Assignment >> What lines of the material below include the string "shown"? Copy all of them.

[Extracted data Boundary: Start]

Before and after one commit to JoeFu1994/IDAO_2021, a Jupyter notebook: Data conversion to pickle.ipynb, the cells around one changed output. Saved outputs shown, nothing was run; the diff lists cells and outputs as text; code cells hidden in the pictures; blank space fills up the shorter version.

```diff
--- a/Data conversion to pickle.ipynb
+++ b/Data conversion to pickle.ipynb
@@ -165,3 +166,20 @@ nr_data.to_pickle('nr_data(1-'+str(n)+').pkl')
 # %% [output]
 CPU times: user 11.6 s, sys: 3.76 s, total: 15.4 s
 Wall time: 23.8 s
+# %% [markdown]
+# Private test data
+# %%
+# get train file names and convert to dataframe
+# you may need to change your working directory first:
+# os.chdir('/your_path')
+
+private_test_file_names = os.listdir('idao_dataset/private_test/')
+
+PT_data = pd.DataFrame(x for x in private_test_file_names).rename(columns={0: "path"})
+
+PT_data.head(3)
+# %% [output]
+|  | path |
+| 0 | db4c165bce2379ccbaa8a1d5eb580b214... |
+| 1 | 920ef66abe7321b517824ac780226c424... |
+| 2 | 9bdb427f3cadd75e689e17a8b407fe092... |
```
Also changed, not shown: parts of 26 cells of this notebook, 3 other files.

[Extracted data Boundary: End]

Task solution >>
Before and after one commit to JoeFu1994/IDAO_2021, a Jupyter notebook: Data conversion to pickle.ipynb, the cells around one changed output. Saved outputs shown, nothing was run; the diff lists cells and outputs as text; code cells hidden in the pictures; blank space fills up the shorter version.
Also changed, not shown: parts of 26 cells of this notebook, 3 other files.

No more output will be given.